Wall Street Ends Mostly Higher After A Late Wave Of Buying

NEW YORK (AP) -- Stocks ended mostly higher on Wall Street after a listless day of trading. The S&P 500 edged up 0.1%. The Dow also added 0.1% after turning slightly higher just before the close. Weakness in technology shares weighed on the Nasdaq, which ended 0.3% lower. Palo Alto Networks sank more than 28%. The network security company forecast billings that came in well below what analysts were looking for. Amazon rose following news that it would be added to the Dow. Walgreens Boots Alliance, which is leaving the Dow, fell. The yield on the 10-year Treasury climbed to 4.32%.

THIS IS A BREAKING NEWS UPDATE. AP's earlier story follows below.

NEW YORK (AP) -- Stocks fell on Wall Street Wednesday as weakness in technology companies continues to drag on the market.

The S&P 500 slipped 0.5% in afternoon trading.
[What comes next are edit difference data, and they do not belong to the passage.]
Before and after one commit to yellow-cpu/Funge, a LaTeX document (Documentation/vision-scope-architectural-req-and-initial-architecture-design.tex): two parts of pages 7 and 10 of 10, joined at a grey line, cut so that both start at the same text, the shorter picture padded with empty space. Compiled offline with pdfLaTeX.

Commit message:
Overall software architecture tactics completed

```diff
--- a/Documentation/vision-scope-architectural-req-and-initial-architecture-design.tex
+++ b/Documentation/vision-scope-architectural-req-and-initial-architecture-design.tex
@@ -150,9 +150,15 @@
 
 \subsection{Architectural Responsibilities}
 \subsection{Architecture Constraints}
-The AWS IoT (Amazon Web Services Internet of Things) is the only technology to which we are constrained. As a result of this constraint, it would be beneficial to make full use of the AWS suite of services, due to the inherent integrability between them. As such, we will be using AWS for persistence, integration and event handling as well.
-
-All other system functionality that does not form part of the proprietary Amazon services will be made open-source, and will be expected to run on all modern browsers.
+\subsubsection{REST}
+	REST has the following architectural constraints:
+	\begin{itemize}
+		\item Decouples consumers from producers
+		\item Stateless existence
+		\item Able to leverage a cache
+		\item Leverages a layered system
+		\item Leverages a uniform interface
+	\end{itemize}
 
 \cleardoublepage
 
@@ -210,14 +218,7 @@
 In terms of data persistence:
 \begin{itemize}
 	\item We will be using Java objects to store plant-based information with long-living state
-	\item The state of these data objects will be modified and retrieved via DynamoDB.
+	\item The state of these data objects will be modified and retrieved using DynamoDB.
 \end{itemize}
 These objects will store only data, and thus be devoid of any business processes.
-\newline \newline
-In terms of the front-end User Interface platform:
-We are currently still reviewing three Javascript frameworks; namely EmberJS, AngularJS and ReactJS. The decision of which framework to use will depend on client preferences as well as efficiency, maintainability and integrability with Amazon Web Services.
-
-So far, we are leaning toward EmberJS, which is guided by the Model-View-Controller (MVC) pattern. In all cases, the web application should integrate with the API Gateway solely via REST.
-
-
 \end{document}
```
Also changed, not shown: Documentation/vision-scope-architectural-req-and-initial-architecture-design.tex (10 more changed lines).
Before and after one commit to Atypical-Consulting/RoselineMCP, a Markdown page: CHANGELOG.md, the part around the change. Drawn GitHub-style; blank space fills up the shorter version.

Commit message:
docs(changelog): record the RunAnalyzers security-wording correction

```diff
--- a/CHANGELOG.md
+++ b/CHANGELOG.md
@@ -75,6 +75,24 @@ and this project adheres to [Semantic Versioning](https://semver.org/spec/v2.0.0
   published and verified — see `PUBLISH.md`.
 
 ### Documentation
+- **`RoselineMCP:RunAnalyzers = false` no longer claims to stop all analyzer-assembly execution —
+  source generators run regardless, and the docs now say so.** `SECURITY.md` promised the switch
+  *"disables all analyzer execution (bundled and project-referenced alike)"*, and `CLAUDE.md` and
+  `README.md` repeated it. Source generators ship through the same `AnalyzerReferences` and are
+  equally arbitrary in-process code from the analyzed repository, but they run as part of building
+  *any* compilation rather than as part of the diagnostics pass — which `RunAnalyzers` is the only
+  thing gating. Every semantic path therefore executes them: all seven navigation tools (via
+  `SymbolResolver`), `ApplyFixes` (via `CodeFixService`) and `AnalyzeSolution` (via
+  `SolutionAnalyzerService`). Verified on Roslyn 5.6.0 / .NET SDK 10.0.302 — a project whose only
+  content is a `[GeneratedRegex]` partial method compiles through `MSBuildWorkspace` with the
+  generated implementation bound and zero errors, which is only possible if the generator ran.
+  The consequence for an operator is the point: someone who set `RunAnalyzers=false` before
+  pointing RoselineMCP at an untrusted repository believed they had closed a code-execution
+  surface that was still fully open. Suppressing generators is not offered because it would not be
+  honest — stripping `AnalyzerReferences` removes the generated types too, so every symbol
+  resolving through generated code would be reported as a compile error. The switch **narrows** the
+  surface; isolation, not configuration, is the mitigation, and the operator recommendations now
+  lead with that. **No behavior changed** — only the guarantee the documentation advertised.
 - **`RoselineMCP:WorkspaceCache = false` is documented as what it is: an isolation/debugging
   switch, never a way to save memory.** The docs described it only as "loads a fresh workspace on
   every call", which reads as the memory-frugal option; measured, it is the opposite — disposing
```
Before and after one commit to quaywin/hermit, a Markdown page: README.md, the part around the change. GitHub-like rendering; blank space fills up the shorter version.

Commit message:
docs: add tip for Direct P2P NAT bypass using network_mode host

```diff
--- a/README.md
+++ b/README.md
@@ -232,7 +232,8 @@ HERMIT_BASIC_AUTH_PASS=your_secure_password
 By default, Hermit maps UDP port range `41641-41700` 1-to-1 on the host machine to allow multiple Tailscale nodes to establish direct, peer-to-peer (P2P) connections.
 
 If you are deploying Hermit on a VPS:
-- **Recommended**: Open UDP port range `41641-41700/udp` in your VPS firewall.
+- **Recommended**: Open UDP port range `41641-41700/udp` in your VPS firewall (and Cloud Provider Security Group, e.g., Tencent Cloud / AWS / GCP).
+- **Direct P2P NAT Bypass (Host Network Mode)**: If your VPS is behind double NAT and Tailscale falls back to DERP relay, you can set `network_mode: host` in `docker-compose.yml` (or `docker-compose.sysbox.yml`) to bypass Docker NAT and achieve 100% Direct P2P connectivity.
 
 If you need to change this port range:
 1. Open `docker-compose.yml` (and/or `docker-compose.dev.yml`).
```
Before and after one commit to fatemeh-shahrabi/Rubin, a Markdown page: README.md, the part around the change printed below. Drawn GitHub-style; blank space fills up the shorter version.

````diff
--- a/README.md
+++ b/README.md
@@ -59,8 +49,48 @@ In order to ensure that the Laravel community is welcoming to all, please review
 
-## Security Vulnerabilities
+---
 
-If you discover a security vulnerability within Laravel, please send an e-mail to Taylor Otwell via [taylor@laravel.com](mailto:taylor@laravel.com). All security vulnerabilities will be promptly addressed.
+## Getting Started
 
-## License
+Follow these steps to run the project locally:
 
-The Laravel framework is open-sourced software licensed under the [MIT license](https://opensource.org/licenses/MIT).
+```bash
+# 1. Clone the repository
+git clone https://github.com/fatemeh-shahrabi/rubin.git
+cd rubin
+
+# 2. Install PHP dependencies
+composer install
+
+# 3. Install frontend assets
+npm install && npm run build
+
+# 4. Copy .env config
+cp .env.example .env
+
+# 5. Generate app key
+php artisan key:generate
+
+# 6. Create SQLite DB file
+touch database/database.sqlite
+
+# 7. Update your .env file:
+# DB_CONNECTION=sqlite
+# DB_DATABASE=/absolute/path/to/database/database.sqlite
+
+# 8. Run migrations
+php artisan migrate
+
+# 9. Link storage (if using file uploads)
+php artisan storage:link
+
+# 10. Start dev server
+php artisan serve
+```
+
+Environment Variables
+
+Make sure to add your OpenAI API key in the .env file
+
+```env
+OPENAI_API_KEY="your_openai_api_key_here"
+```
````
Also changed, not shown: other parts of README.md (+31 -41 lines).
The tech-heavy Nasdaq gave up 1.1% and the Dow Jones Industrial Average fell 178 points, or 0.5% as of 2:43 p.m. Eastern.

Palo Alto Networks was a big loser and a particularly heavy weight on the technology sector. The network security company sank 27.2% after giving forecasts for future billings that came in well below what analysts were looking for. Its rival, Fortinet, slumped 4.6%.

Amazon rose 0.1% following an announcement that it would be added to the Dow. Walgreens Boots Alliance, which is leaving the Dow, fell 3.3%

Bond yields remained relatively steady. The yield on the 10-year Treasury rose to 4.32% from 4.28% late Tuesday.

Markets were mostly higher in Europe and mixed in Asia.

Earnings remained the big focus for Wall Street. Nvidia will report its highly anticipated results later in the day. The chipmaker has tripled over the past year thanks to a surge in investor enthusiasm over artificial intelligence.

Technology stocks drove much of the market's rally that brought it to new records just last week. The sector is also showing some of the strongest earnings growth. But, lopsided contributions from some of the bigger companies in the sector have raised questions about whether the gains were overdone.

"In February we're seeing some of that settle out as we try and get a better bead on how the full year is going to go," said Rob Haworth, senior portfolio manager at U.S. Bank Wealth Management.

Several other companies made big moves following the release of their financial results. Electronic measurement technology company Keysight Technologies fell 7.3% after its profit forecast fell short of analysts' expectations. Garmin, which makes personal navigation devices, jumped 10% after beating earnings forecasts.

Toll Brothers rose 4.1% after giving investors an encouraging financial update as it sees strong demand. That helped support gains throughout the homebuilding sector.

Energy companies gained ground as natural gas prices jumped 9%. Exxon Mobil rose 1.9%.

The Federal Reserve released minutes from its latest meeting in January that showed most officials are worried about moving too fast to cut their benchmark interest. The central bank left the rate alone for the fourth time in a row at that meeting. Investors have all but lost hope that the central bank will cut rates at its March meeting and are looking for the first rate cut to come in June.

Investors have to wait until next week for another key update on inflation. That's when the government will release its monthly report on personal consumption and expenses, the Fed's preferred measure of inflation. The central bank's goal has been to tame inflation back to 2% and analysts expect that report to show it cooled to 2.3% in January. Inflation by that measure peaked at 7.1% in June of 2022.

"As long as the labor market holds up, the Fed can afford to slow walk rate cuts," said Jamie Cox, managing partner for Harris Financial Group. "Inflation fighting is much easier when the labor market cooperates."

Separate measures for consumer and wholesale prices in January show that inflation didn't cool as much as anticipated. That prompted investors to shift expectations for rate cuts from March to June. A weak report on retail sales added to the disappointing inflation data and raised concerns that stubborn inflation is inflicting more pain on consumers. Tighter consumer spending could put more pressure on businesses in 2024.